Installing skirtboard, corners, window trim and utility blocks over two inches of foam insulation and rainscreen mesh
The first step of installing BORAL TruExterior siding is unloading it from the truck.
The second step is installing Boral TruExterior trim, and the first step of installing TruExterior trim is planning, which means deciding what size trim to use where, and figuring out what it will look like.
I began by blocking out the house in SketchUp and trying different trim sizes and placements. In this drawing, there’s a continuous band across the head of all windows. I decided not to do that, though.
I did add a skirtboard to the bottom of the walls, and wide corner and casing profiles.
I like the greek revival look that a lot of simple New England houses roll into their designs, so I decided to mimic that to some extent.
Truexterior trim has a few cool details and extras
The skirtboard has a beveled top to deflect water out and away and a built-in kickout strip to hold that first piece of bevel siding out from the wall.
So there’s no flashing required atop the skirt.
Also, the whole wall system is designed to drain any liquid water out through the rainscreen.

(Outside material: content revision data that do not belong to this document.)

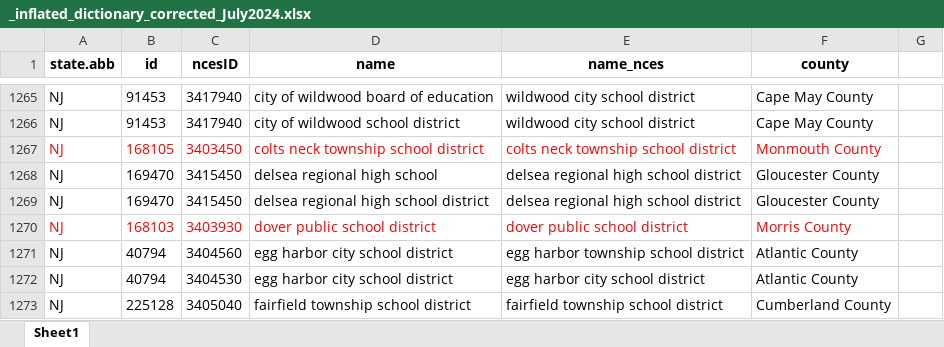
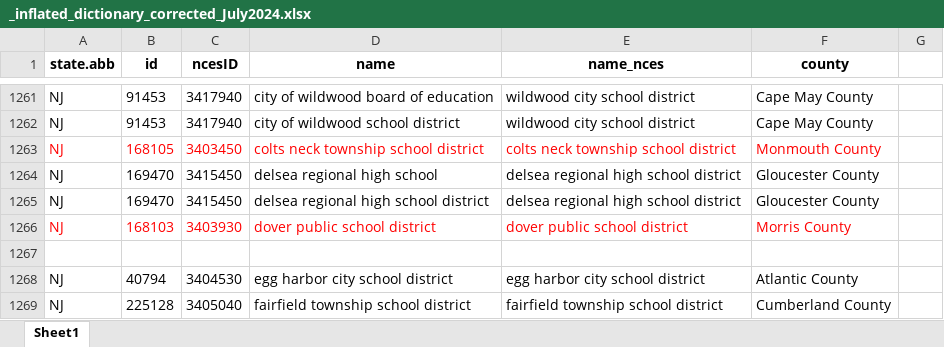
Before and after one commit to thuy2020/acfrs_data, an Excel workbook: data/_inflated_dictionary_corrected_July2024.xlsx, sheet Sheet1, drawn as a sheet; only a part is shown, gaps mark what is left out; values as stored, in another font and other column widths than the file's, no borders; addresses are those after the commit; the diff covers the shown part only; the diff names each change by its address in the sheet, - before the commit and + after, or states it on an @@ line.

```diff
--- a/data/_inflated_dictionary_corrected_July2024.xlsx (sheet Sheet1)
+++ b/data/_inflated_dictionary_corrected_July2024.xlsx (sheet Sheet1)
-row 1267: NJ | 40794 | 3404560 | egg harbor city school district | egg harbor township school district | Atlantic County
+row 1267: (empty)
```
Also changed, not shown: 4 removed rows, 108 edited cells and cell formats elsewhere in this sheet, 8 other files.
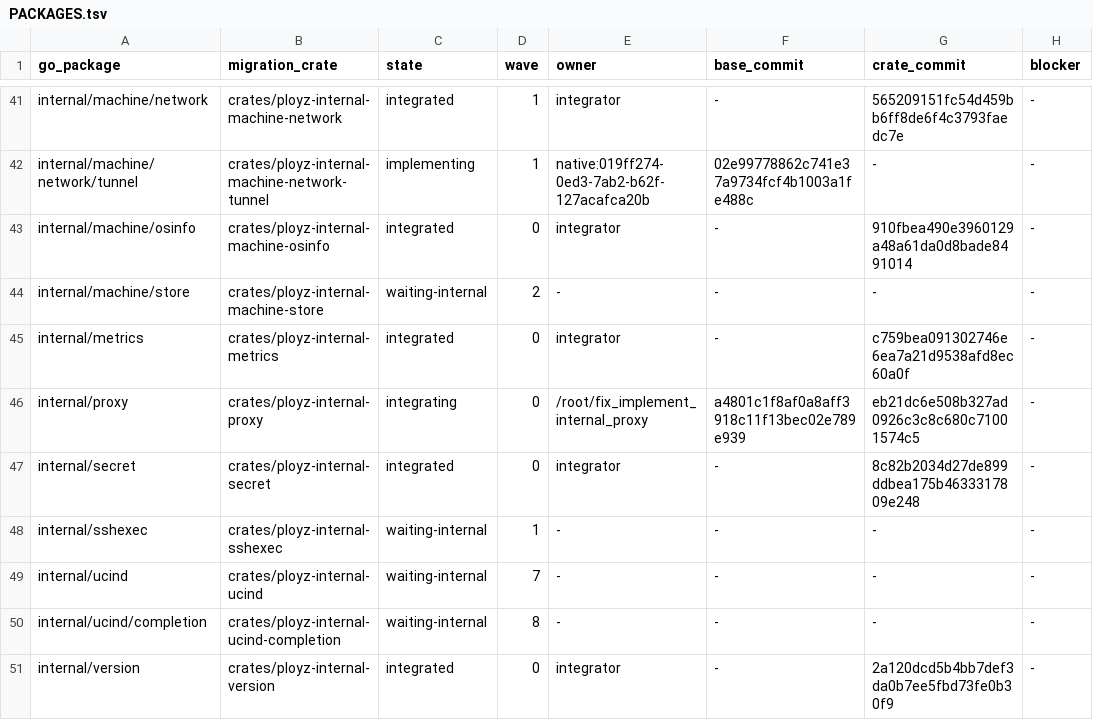
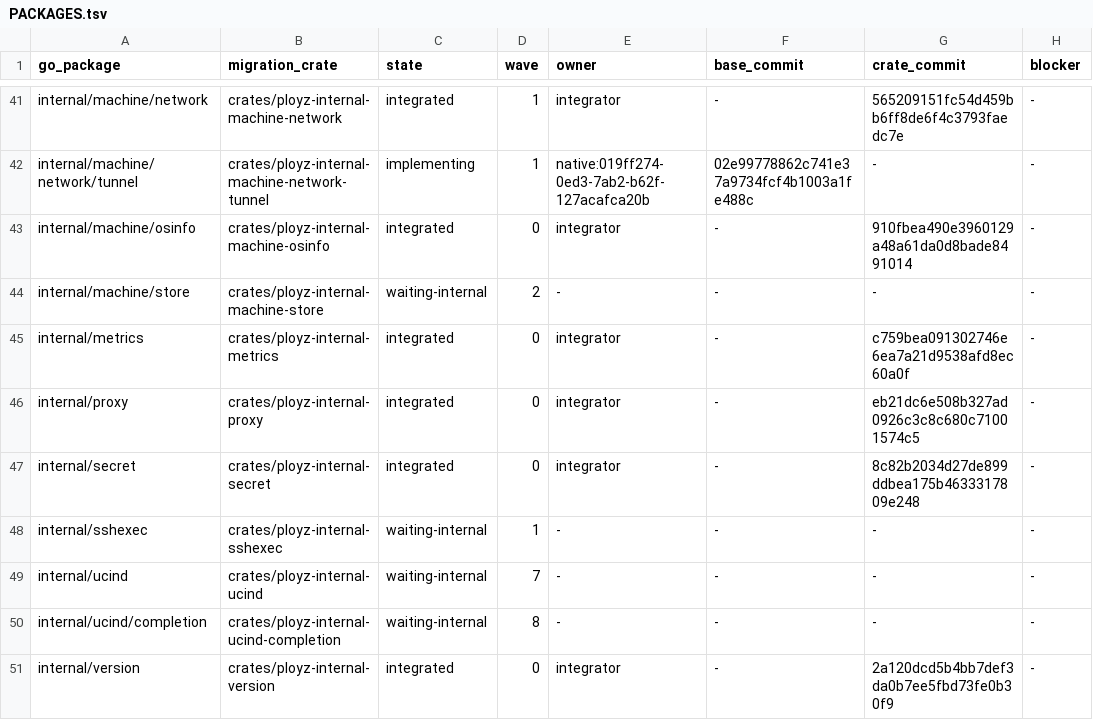
Before and after one commit to getployz/ployz-rust-port, a TSV file: migration/PACKAGES.tsv, drawn as a sheet; only a part is shown, gaps mark what is left out; the diff names each change by its address in the sheet, - before the commit and + after, or states it on an @@ line.

```diff
--- a/migration/PACKAGES.tsv
+++ b/migration/PACKAGES.tsv
-C46 (state): integrating
+C46 (state): integrated
-E46 (owner): /root/fix_implement_internal_proxy
+E46 (owner): integrator
-F46 (base_commit): a4801c1f8af0a8aff3918c11f13bec02e789e939
+F46 (base_commit): -
```
Also changed, not shown: migration/TASKS.tsv.
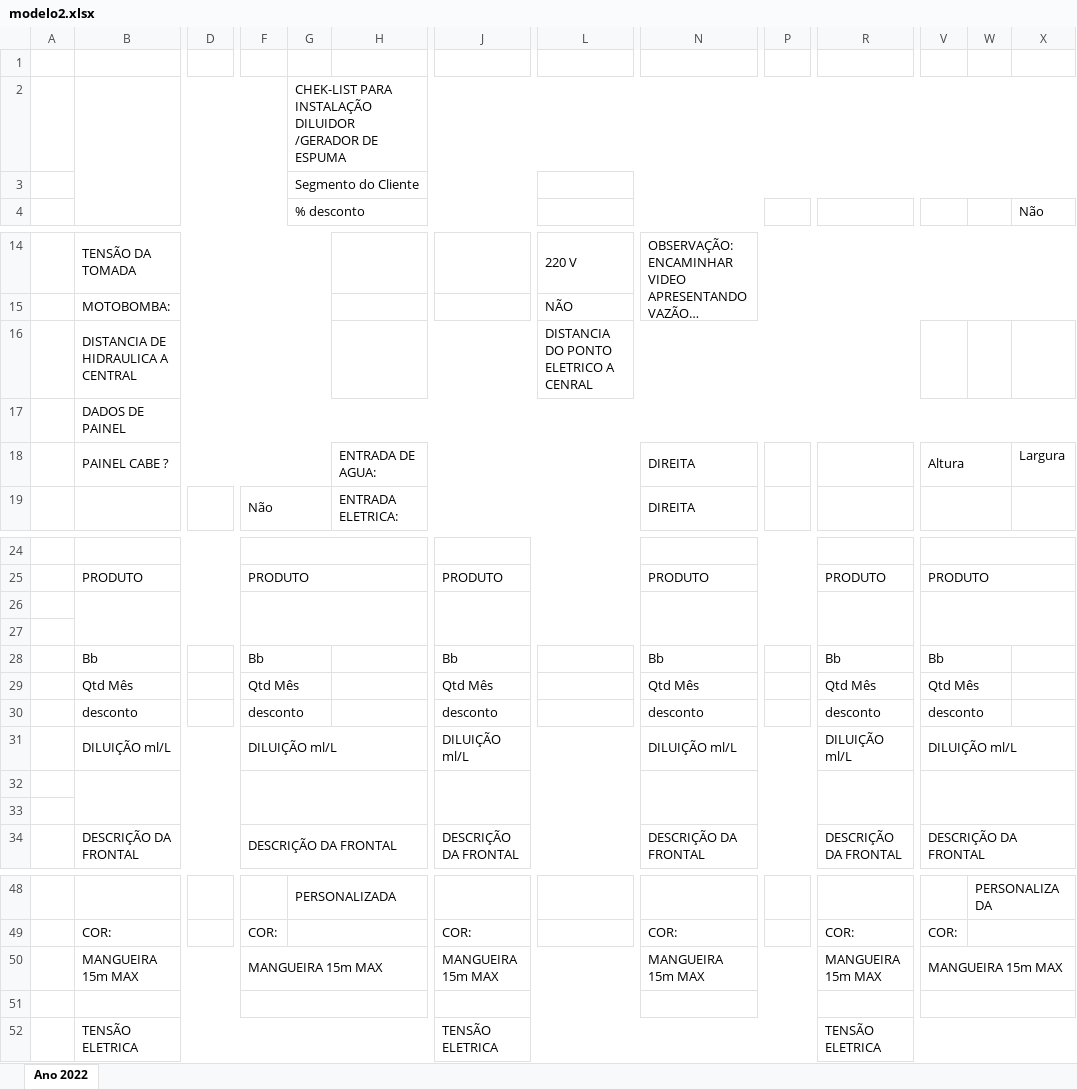
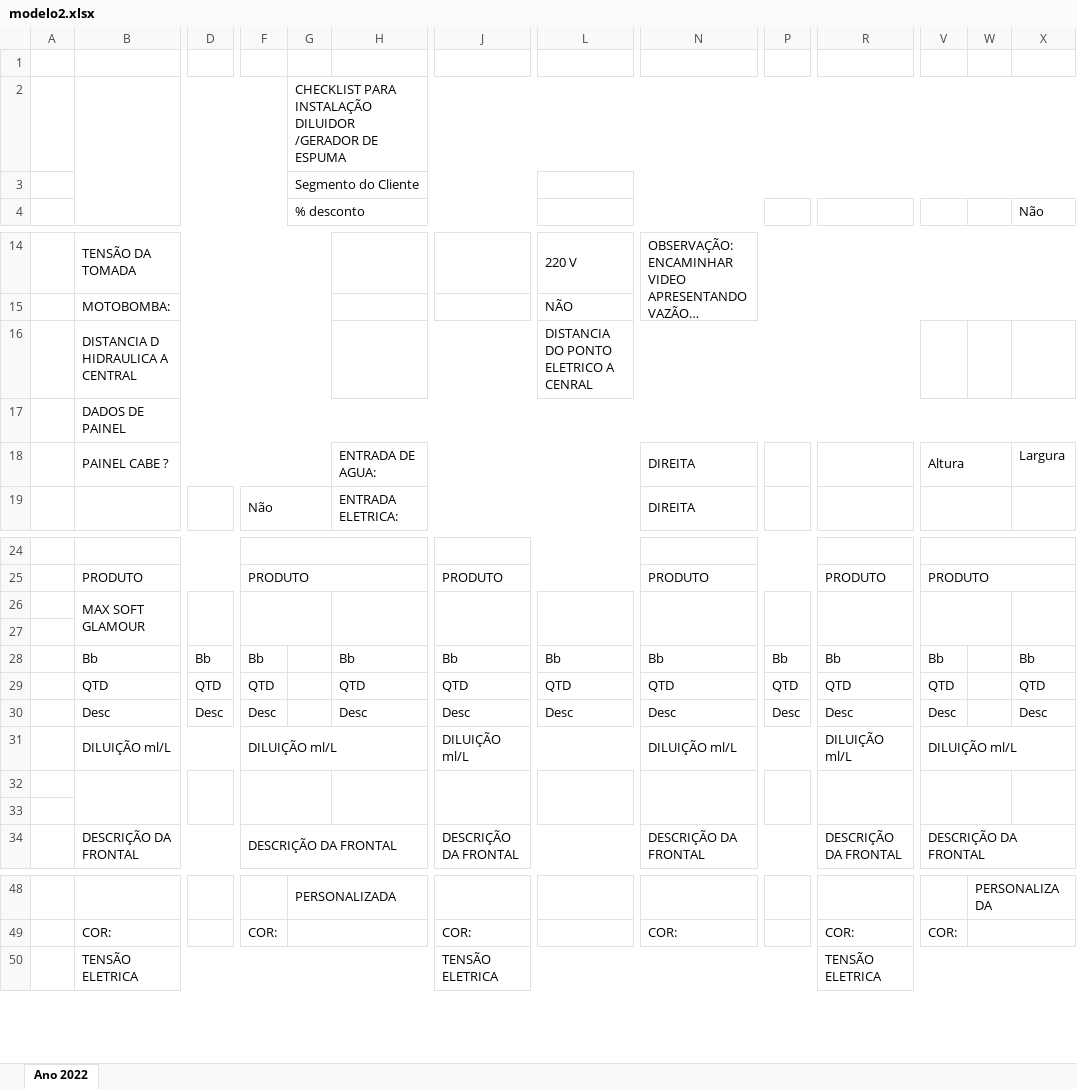
Before and after one commit to Roonyx43/DEAQuimica, an Excel workbook: Checklist-Diluidor/modelo2.xlsx, sheet Ano 2022, drawn as a sheet; only a part is shown, gaps mark what is left out; long unchanged cells end in …; values as stored, in another font and other column widths than the file's, no cell formats; charts and pictures not drawn; removed rows and columns are numbered as before the commit, all else as after; rows hold the shown columns only; the diff covers the shown part only; the diff names each change by its address in the sheet, - before the commit and + after, or states it on an @@ line.

Commit message:
Add files via upload

```diff
--- a/Checklist-Diluidor/modelo2.xlsx (sheet Ano 2022)
+++ b/Checklist-Diluidor/modelo2.xlsx (sheet Ano 2022)
-G2 (% desconto): CHEK-LIST PARA INSTALAÇÃO…
+G2 (% desconto): CHECKLIST PARA INSTALAÇÃO…
-B16: DISTANCIA DE HIDRAULICA A CENTRAL
+B16: DISTANCIA D HIDRAULICA A CENTRAL
+row 26:  | MAX SOFT GLAMOUR
-B26:E27 merged
-F26:I27 merged
-J26:M27 merged
-N26:Q27 merged
-R26:U27 merged
-V26:X27 merged
-row 28: (empty)
+row 28:  | Bb | Bb | Bb |  | Bb | Bb | Bb | Bb | Bb | Bb | Bb |  | Bb
-row 28:  | Bb |  | Bb |  |  | Bb |  | Bb |  | Bb | Bb
-row 29:  | Qtd Mês |  | Qtd Mês |  |  | Qtd Mês |  | Qtd Mês |  | Qtd Mês | Qtd Mês
-row 30:  | desconto |  | desconto |  |  | desconto |  | desconto |  | desconto | desconto
+row 29:  | QTD | QTD | QTD |  | QTD | QTD | QTD | QTD | QTD | QTD | QTD |  | QTD
+row 30:  | Desc | Desc | Desc |  | Desc | Desc | Desc | Desc | Desc | Desc | Desc |  | Desc
-B32:E33 merged
+B32:C33 merged
+D32:E33 merged
-F32:I33 merged
+F32:G33 merged
+H32:I33 merged
-J32:M33 merged
+J32:K33 merged
+L32:M33 merged
-N32:Q33 merged
+N32:O33 merged
+P32:Q33 merged
-R32:U33 merged
+R32:S33 merged
-V32:X33 merged
+V32:W33 merged
+X32:X33 merged
-row 50:  | MANGUEIRA 15m MAX |  | MANGUEIRA 15m MAX |  |  | MANGUEIRA 15m MAX |  | MANGUEIRA 15m MAX |  | MANGUEIRA 15m MAX | MANGUEIRA 15m MAX
-row 51: (empty)
```
Also changed, not shown: 3 edited cells and merged cells elsewhere in this sheet, cell formats.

So anything that gets in will fall down behind the siding and trim and drain out the bottom of the wall.
Because I have not been a professional remodeler for almost two decades, I used a test wall to roll through the system before tearing all of the siding off the house.
When I had a system, I moved to the money wall.
Basically, there’s a skirtboard, corners, window trim, and utility blocks.
I began with the skirtboard, though some people begin with the corners.
The shirt is mitered at each corner and I used 18-inch scraps to set the positions correctly.
Before getting too carried away, I always check to make sure my saw is cutting square.
Speaking of square, always trim the ends of boards before pulling a measurement. They are not necessarily square right out of the factory.
I covered the bottom of the exterior styrofoam with site-bent coil stock, and leveled with a Builder’s Level, you know, the old-fashioned telescope-looking things we used to use before we had “Lasers.”
So I used the site-bent coil stock as a guide for leveling the skirtboard.
The skirtboard can go up before or after the corners
I used a mitered scrap on one end, and either a loop of rope or one of my kids at the other to position the skirt in place, and then I rechecked the level before screwing off.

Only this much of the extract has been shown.